- Syntax: code% = ASC(character$)
- QB64 Syntax: code% = ASC(text$[, position])
- String character parameter must have a length of at least 1 byte or an error occurs. Cannot read empty strings.
- If the string used with ASC has more than one character, the first byte character code is returned.
- Code INTEGER values returned will range from 0 to 255 only.
- ASC will create an error if reading an empty string ("") returned in an INKEY$ loop when there is no keypress!
- ASC returns 0 when reading 2 byte codes returned by INKEY$ when the arrow, funtion, central keys or certain combination keyboard presses are used.
- In QB64 a new position parameter is allowed. The ASCII code of the character in a string position specified will be returned by the function (if omitted ASC will return the code of the first character).

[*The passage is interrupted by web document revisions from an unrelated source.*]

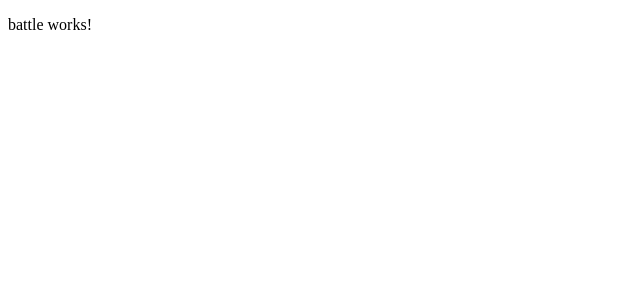
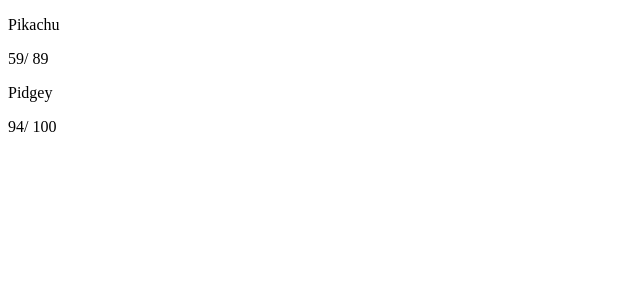
Before and after one commit to ConfrerieDuPlaid/PalletTown, an Angular app: page / in a window 1280 px wide. Shown: the top 300 px of the page, without its empty margins (0-640 px from the left). Built offline with nearby package versions, Linux system fonts and the light colour scheme.

Commit message:
make battle work

```diff
--- a/src/app/app.module.ts
+++ b/src/app/app.module.ts
@@ -5,6 +5,8 @@
 import { AppComponent } from './app.component';
 import { PokemonStatusCardDuringBattleComponent } from './pokemon-status-card-during-battle/pokemon-status-card-during-battle.component';
 import { BattleComponent } from './battle/battle.component';
+import {Battle} from "./domain/battle";
+import {BattleLogger} from "./logger/battle.logger";
 
 @NgModule({
   declarations: [
--- a/src/app/battle/battle.component.html
+++ b/src/app/battle/battle.component.html
@@ -1 +1,2 @@
-<p>battle works!</p>
+<app-pokemon-status-card-during-battle [pokemon]="battle.p1"></app-pokemon-status-card-during-battle>
+<app-pokemon-status-card-during-battle [pokemon]="battle.p2"></app-pokemon-status-card-during-battle>
--- a/src/app/battle/battle.component.ts
+++ b/src/app/battle/battle.component.ts
@@ -1,4 +1,7 @@
-import { Component, OnInit } from '@angular/core';
+import {Component, Inject, Input, OnInit} from '@angular/core';
+import {Battle} from "../domain/battle";
+import {Pokemon} from "../domain/pokemon";
+import {PokemonType} from "../domain/pokemon.type";
 
 @Component({
   selector: 'app-battle',
@@ -6,12 +9,26 @@
   styleUrls: ['./battle.component.scss']
 })
 export class BattleComponent implements OnInit {
+  @Input() battle!: Battle;
 
-  private battle: Battle;
-
-  constructor() { }
+  constructor() {}
 
   ngOnInit(): void {
+    const pikachu = new Pokemon({
+      name: "Pikachu",
+      maxHp: 89,
+      type: PokemonType.Electric
+    });
+    const pidgey = new Pokemon({
+      name: "Pidgey",
+      maxHp: 100,
+      type: PokemonType.Wind
+    });
+    this.battle = new Battle(
+      pikachu,
+      pidgey
+    );
+    this.battle.start();
   }
 
 }
--- a/src/app/domain/battle.ts
+++ b/src/app/domain/battle.ts
@@ -1,25 +1,39 @@
 import {Pokemon} from "./pokemon";
 import {PokemonType} from "./pokemon.type";
+import {DateUtils} from "../../utils/date.utils";
 import {BattleLogger} from "../logger/battle.logger";
-import {DateUtils} from "../../utils/date.utils";
+
+
+class ConsoleBattleLogger implements BattleLogger {
+  log(data: string): void {
+    console.log(data);
+  }
+}
 
 export class Battle {
+    private logger : BattleLogger = new ConsoleBattleLogger;
+    private turnNumber = 0;
     private currentAttacker: Pokemon;
     private lastAttackDate: Date | null;
     private readonly minimumSecondsBetweenTwoAttacks = 1;
     constructor(
-        private readonly p1: Pokemon,
-        private readonly p2: Pokemon,
-        private readonly logger: BattleLogger
+        readonly p1: Pokemon,
+        readonly p2: Pokemon
     ) {
       this.currentAttacker = this.getFirstAttacker();
       this.lastAttackDate = null;
     }
 
-    start(): void {
+    async start(): Promise<void> {
         while(this.isInProgress()) {
+          try {
             this.nextTurn();
+            await this.sleepUntilNextTurn();
+          } catch (error) {
+            if (error instanceof Error) this.logger.log(error.message)
+          }
         }
+        this.logger.log(`${this.getWinner().name} is the winner !`);
     }
 
     // TODO strategy for first attacker selection
@@ -41,11 +55,14 @@
     nextTurn(): void {
         this.attackerAttacksDefender();
         this.switchAttackerAndDefender();
+        this.logger.log(`Turn number ${this.turnNumber}`);
+        this.turnNumber += 1;
     }
 
     attackerAttacksDefender(): void | never {
         this.checkDurationSinceLastAttack();
         this.currentAttacker.attacks(this.getDefender());
+        this.logger.log(`${this.currentAttacker.name} attacks ${this.getDefender().name}.`)
         this.updateLastAttackDate();
     }
 
@@ -60,8 +77,8 @@
     private getSecondsSinceLastAttack(): number {
         if(!this.lastAttackDate) throw new Error("No attacks yet.");
         return DateUtils.getSecondsDifferenceBetweenTwoDates(
-            this.lastAttackDate,
-            DateUtils.now()
+            DateUtils.now(),
+            this.lastAttackDate
         );
     }
 
@@ -69,14 +86,14 @@
         this.lastAttackDate = DateUtils.now();
     }
 
-    getDefender(): Pokemon {
-        return this.currentAttacker === this.p2
-            ? this.p1
-            : this.p2;
+    switchAttackerAndDefender(): void{
+        this.currentAttacker = this.getDefender();
     }
 
-    switchAttackerAndDefender(): void{
-        this.currentAttacker = this.getDefender();
+    getDefender(): Pokemon {
+      return this.currentAttacker === this.p2
+        ? this.p1
+        : this.p2;
     }
 
     getWinner(): Pokemon | never {
@@ -89,6 +106,10 @@
     }
 
     private isInProgress(): boolean {
-        return this.p1.isAlive() && this.p1.isAlive();
+        return this.p1.isAlive() && this.p2.isAlive();
     }
+
+  private async sleepUntilNextTurn(): Promise<void> {
+    return new Promise(resolve => setTimeout(resolve, this.minimumSecondsBetweenTwoAttacks * 1_000))
+  }
 }
--- /dev/null
+++ b/src/app/domain/bonus.factory.ts
@@ -0,0 +1,29 @@
+import {PokemonType} from "./pokemon.type";
+import {Bonus} from "./bonus";
+
+class BonusException extends Error {
+  constructor(message: string) {
+    super(message);
+    this.name = "BonusException"
+  }
+}
+
+export class BonusFactory {
+  static byType(type: PokemonType): Bonus {
+    switch (type) {
+      case PokemonType.Ice: return {
+        value: 0.5,
+        on: PokemonType.Wind
+      };
+      case PokemonType.Electric: return {
+        value: 0.2,
+        on: PokemonType.Wind
+      };
+      case PokemonType.Wind: return {
+        value: 0.4,
+        on: PokemonType.Bug
+      };
+      default: throw new BonusException(`Type ${type} has no bonus.`);
+    }
+  }
+}
--- a/src/app/domain/pokemon.ts
+++ b/src/app/domain/pokemon.ts
@@ -1,8 +1,10 @@
 import {PokemonType} from "./pokemon.type";
 import {Bonus} from "./bonus";
+import {BonusFactory} from "./bonus.factory";
+import {Injectable} from "@angular/core";
 
 export interface PokemonProps {
-    name: string;
+    name: PokemonName;
     maxHp: number;
     type: PokemonType,
     bonus?: Bonus
@@ -15,19 +17,31 @@
     currentHp: number;
     name: PokemonName;
     type: PokemonType;
+    bonus?: Bonus
 
     constructor(props: PokemonProps) {
         this.name = props.name;
         this.maxHp = props.maxHp;
         this.currentHp = props.maxHp;
         this.type = props.type;
+        this.bonus = BonusFactory.byType(props.type);
     }
 
     isAlive() {
-        return this.maxHp > 0;
+        return this.currentHp > 0;
     }
 
     attacks(target: Pokemon) {
+      let damages = 10;
+      if(this.bonus?.on === target.type)
+        damages *= this.bonus.value;
+      target.getDamages(damages)
+    }
 
-    }
+  private getDamages(damages: number) {
+      const hpAfterDamages = this.currentHp -= damages;
+      this.currentHp = hpAfterDamages >= 0
+        ? hpAfterDamages
+        : 0;
+  }
 }
--- a/src/app/domain/pokemon.type.ts
+++ b/src/app/domain/pokemon.type.ts
@@ -4,4 +4,6 @@
     Electric,
     Grass,
     Wind,
+    Bug,
+    Water,
 }
--- a/src/app/pokemon-status-card-during-battle/pokemon-status-card-during-battle.component.ts
+++ b/src/app/pokemon-status-card-during-battle/pokemon-status-card-during-battle.component.ts
@@ -8,11 +8,7 @@
   styleUrls: ['./pokemon-status-card-during-battle.component.scss']
 })
 export class PokemonStatusCardDuringBattleComponent implements OnInit {
-  @Input() public pokemon: Pokemon = new Pokemon({
-    name: "Pikachu",
-    maxHp: 89,
-    type: PokemonType.Electric
-  })
+  @Input() public pokemon!: Pokemon
   constructor() { }
 
   ngOnInit(): void {
```
Also changed, not shown: src/app/domain/electric.pokemon.ts (added, +12 -0 lines), src/app/logger/battle.logger.ts (+1 -6 lines), src/app/logger/logger.ts (line endings or trailing spaces), 1 other file (tests, documents, lock files or other folders).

65 66 67
Explanation: The ASCII code for "A" is 65 and the ASCII code for "B" is 66, ASCII code for "C" is 67 and the "C" is at position 18 in the string.
Note: The ASCII code for "A" and "a" are different by the value of 32, "A" + 32 is "a", 65("A") + 32 = 97("a").
Example 2: Reading the ASCII and two byte code combinations with ASC in QB64.
Q$ = CHR$(34) ' quote character COLOR 10: LOCATE 5, 22: PRINT "Press some keys or combinations!" COLOR 13: LOCATE 23, 30: PRINT "Escape key Quits" DO DO: SLEEP: key$ = INKEY$: LOOP UNTIL key$ <> "" ' prevent ASC empty string read error code% = ASC(key$): COLOR 11: LOCATE 10, 10 IF code% THEN ' ASC returns any value greater than 0 PRINT "CHR$(" + LTRIM$(STR$(code%)) + ")" + SPACE$(13): IF code% > 8 AND code% < 14 THEN code% = 32 ' unprintable control codes COLOR 14: LOCATE 10, 50: PRINT CHR$(code%) + SPACE$(13) ELSE: PRINT "CHR$(0) + CHR$(" + LTRIM$(STR$(ASC(key$, 2))) + ")" COLOR 14: LOCATE 10, 50: PRINT "CHR$(0) + " + Q$ + CHR$(ASC(key$, 2)) + Q$ END IF LOOP UNTIL code% = 27
Explanation: The keypress read loop checks that ASC will not read an empty string. That would create a program error. SLEEP reduces CPU memory usage between keypresses. Normal byte codes returned are indicated by the IF statement when ASC returns a value. Otherwise the routine will return the two byte ASCII code. The extended keyboard keys(Home pad, Arrow pad and Number pad), Function keys or Ctrl, Alt or Shift key combinations will return two byte codes. Ctrl + letter combinations will return control character codes 1 to 26.
Example 3: Reading only numerical values input by a program user.
DO: SLEEP ' requires a keypress to run loop once K$ = INKEY$ code = ASC(K$) IF code >= 48 AND code <= 57 THEN entry$ = entry$ + CHR$(code) ' numbers only IF code = 46 AND flag = 0 THEN entry$ = entry$ + K$: flag = 1: mark = LEN(entry$) ' decimal point END IF L = LEN(entry$) ' check entry length for possible backspace IF code = 8 AND L > 0 THEN ' backspace pressed and entry has a length entry$ = MID$(entry$, 1, L - 1) ' remove one character from entry$ IF L - 1 < mark THEN flag = 0 ' allow another decimal point if removed. LOCATE 10, POS(0) - 1: PRINT SPACE$(1); ' remove character from screen END IF LOCATE 10, 10: PRINT entry$; ' display present entry to user(semicolon required for correct POS return) LOOP UNTIL code = 13 AND L
Explanation: SLEEP waits for a keypress allowing background programs to use the processor time. It also keeps the press in the keyboard buffer for INKEY$ to read and guarantees that ASC will not read an empty string value to create an error. Filtered codes 48 to 57 are only number characters. One decimal point is allowed by using the flag. Code 8 is a backspace request which is ignored if the entry has no characters. If it is allowed it removes the last character from the entry and the screen. The loop exits when the user presses the [Enter] key and the entry has a length. Try to do that with INPUT!